Additionally, cost is a key marker of this design’s success, and the selected material will run a cost of less than $10 per collar. This design can be made ahead of time, which reduces the other source of cost in the current approach – clinical billed hours.

  1. Fabrication Protocol
Clinician making a foam collar

Figure 3: Clinician making a foam collar

The protocol for production centers on a two-part injection mold system. Each mold consists of two halves that are secured together during casting and then separated to allow the collar to be removed in one piece. The mold halves were constructed using a fusion deposition modeling (FDM) machine to generate the negative space required to cast the collar and guidance slits for strap positioning.

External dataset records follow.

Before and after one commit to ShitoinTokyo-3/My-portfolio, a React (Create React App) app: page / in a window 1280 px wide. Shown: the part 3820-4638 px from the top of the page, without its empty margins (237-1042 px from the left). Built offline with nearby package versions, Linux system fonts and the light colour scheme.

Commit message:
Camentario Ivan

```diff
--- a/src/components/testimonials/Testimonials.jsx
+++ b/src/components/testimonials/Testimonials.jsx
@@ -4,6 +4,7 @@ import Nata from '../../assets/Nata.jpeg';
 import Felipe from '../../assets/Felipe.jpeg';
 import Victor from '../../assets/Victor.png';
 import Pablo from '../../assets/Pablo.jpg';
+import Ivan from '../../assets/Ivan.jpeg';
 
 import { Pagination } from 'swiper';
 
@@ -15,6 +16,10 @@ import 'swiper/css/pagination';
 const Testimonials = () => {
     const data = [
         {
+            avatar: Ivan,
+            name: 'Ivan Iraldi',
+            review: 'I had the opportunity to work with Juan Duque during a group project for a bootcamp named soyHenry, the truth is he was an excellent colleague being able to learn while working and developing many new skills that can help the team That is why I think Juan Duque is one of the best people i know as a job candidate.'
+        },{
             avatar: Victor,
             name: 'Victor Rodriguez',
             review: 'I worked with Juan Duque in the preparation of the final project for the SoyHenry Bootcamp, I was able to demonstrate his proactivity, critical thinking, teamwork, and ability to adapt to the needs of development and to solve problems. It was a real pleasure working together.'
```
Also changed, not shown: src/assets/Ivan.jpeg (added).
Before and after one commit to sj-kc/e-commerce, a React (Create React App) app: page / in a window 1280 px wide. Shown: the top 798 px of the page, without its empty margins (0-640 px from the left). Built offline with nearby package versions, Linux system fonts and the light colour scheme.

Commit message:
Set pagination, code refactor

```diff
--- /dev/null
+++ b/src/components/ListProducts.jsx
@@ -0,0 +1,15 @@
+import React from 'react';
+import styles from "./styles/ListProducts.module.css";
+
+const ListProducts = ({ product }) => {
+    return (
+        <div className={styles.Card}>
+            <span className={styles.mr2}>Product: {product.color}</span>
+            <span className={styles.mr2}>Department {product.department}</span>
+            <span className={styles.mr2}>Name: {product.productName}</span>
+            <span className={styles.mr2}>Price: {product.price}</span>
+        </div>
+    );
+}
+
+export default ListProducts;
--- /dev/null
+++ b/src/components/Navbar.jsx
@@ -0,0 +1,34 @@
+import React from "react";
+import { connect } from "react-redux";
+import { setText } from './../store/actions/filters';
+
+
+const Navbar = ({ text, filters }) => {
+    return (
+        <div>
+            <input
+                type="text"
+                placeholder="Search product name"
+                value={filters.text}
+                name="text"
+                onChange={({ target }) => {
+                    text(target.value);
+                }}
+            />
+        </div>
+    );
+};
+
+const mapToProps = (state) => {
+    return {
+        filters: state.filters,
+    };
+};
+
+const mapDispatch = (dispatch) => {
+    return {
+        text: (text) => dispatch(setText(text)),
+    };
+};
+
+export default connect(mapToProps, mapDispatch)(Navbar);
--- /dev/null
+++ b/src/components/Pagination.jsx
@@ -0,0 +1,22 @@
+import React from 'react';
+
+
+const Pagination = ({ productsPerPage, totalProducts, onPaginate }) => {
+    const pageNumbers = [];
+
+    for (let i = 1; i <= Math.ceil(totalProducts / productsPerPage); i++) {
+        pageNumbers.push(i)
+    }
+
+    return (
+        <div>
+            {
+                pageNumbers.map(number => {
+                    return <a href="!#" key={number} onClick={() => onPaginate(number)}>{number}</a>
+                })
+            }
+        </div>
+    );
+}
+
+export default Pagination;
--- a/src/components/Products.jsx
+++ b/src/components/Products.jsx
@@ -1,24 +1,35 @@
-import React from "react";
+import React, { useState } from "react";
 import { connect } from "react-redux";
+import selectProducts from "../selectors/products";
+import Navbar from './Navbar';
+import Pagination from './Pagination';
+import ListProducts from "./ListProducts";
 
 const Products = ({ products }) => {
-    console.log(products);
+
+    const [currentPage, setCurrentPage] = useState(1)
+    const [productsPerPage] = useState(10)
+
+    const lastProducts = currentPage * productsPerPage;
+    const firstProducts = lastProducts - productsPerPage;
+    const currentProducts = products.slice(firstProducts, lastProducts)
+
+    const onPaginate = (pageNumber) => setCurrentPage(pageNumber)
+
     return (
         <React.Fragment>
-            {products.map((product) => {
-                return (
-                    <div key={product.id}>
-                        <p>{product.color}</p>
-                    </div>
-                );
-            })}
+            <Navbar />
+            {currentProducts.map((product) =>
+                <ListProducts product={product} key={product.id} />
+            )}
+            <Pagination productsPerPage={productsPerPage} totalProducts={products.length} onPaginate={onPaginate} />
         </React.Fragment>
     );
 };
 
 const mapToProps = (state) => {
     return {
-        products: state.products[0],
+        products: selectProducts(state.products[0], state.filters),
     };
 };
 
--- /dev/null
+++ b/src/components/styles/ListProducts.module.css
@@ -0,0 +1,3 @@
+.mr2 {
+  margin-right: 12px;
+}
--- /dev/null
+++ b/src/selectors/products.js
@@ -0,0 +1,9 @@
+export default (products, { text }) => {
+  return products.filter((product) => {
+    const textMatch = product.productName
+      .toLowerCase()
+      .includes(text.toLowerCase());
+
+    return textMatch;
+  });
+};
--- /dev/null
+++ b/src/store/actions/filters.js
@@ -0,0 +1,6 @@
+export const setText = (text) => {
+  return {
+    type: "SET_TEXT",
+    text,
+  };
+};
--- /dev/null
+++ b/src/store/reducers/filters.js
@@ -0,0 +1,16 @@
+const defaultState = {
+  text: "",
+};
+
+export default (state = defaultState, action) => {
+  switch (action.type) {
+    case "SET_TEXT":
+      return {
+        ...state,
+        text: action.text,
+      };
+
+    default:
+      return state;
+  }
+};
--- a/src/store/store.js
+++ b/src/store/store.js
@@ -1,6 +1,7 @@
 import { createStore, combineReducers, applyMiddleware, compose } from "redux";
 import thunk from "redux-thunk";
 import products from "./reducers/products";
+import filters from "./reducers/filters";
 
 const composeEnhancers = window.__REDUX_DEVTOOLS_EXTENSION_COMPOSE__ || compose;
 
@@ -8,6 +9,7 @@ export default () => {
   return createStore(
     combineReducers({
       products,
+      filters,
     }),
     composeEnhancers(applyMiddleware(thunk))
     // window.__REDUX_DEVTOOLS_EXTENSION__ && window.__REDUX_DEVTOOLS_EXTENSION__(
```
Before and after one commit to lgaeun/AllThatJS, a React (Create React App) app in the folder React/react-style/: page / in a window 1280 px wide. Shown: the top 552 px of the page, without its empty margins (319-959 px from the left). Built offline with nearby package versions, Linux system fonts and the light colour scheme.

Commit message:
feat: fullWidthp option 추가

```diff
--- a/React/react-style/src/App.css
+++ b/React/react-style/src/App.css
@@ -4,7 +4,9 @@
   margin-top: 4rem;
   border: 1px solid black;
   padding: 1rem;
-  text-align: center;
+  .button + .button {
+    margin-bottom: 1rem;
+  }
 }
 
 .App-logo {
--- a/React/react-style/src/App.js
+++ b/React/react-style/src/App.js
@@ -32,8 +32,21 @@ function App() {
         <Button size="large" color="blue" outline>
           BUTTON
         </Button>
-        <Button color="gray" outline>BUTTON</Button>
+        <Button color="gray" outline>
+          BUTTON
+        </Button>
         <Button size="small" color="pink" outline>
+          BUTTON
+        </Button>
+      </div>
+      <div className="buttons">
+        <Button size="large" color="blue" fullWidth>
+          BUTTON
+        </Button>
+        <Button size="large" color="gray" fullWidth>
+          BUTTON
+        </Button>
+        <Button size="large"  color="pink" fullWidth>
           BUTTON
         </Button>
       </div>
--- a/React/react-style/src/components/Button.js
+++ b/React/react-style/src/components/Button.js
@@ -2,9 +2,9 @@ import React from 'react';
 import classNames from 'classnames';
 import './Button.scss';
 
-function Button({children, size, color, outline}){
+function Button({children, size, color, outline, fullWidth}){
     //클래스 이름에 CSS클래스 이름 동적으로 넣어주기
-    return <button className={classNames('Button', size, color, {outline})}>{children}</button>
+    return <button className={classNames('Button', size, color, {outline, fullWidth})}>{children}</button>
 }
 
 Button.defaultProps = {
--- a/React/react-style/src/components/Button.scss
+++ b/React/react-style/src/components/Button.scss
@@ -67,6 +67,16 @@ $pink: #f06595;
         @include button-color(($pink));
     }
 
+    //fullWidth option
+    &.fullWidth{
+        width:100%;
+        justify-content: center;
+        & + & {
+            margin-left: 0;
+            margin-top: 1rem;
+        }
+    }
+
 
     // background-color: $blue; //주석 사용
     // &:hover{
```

The fabrication process was designed to be simple and efficient. The user positions the strap within the mold and secures with the clamp. Then foam is mixed and poured into the mold. After 30 minutes, the collar is cured to touch and can be removed from the mold. More detailed fabrication instructions can be referenced in the User Guide.

This protocol has proven to be relatively simple, efficient, and inexpensive. Standardizing this procedure has eliminated the need for excessive training and thus has made fabrication accessible to any clinician.

  1. Measurement Application
Clinicians using the measurement app

Figure 4: Clinicians using the measurement app

To provide the clinical team with a standardized method to collect patient data over the course of rehabilitation, a tablet application was developed to track neck curvature and joint range of motion (JROM). This is particularly useful for tracking neck burn rehabilitation as the patient regains the typical contour and flexibility of the neck.

The user may select to measure range of motion or cervical curvature in the sagittal plane. The application uses the tablet’s camera to capture an image of the patient from a specified angle, and this image is temporarily loaded to the application. The clinician then inputs points on the screen to mark key points and the application calculates a result. This information can be transferred to the patient’s medical record with each measurement and used to observe trends over time.

The first of the two measurements developed for this project is specifically related to neck burn rehabilitation. Curvature allows the clinician to take a picture of the patient with the camera oriented parallel to the sagittal plane and then drop multiple points along patient’s neck (Figure 6). The application then calculates a dimensionless curvature constant number based on those inputs. Tracking the contour of the patient’s neck over time is valuable in assessing the compression treatment of the collar. Theoretically over time the scar bands will reduce and the curvature constant will increase as the curve becomes more pronounced.

The second measurement developed can be applied to any joint, but is particularly relevant to neck burn rehabilitation. Joint Range of Motion (JROM) uses a similar input strategy to Neck Curvature but captures angle data from three dropped points (Figure 7). This measurement requires the image captured from a 90-degree angle to the joint and its applicable degree of freedom. For neck burn patients in particular, JROM assesses neck flexibility and head range of motion in multiple axes, two key markers of treatment progress.

In the context of burn care, patient contact is limited to prevent infection, so contact-free measurement is desirable. To the best of our knowledge, there are no existing contact-free solutions for capturing these key metrics, suggesting that our design is novel in nature. This tool has the potential to not only validate a spectrum of treatments, but also set a precedent for burn centers nationwide.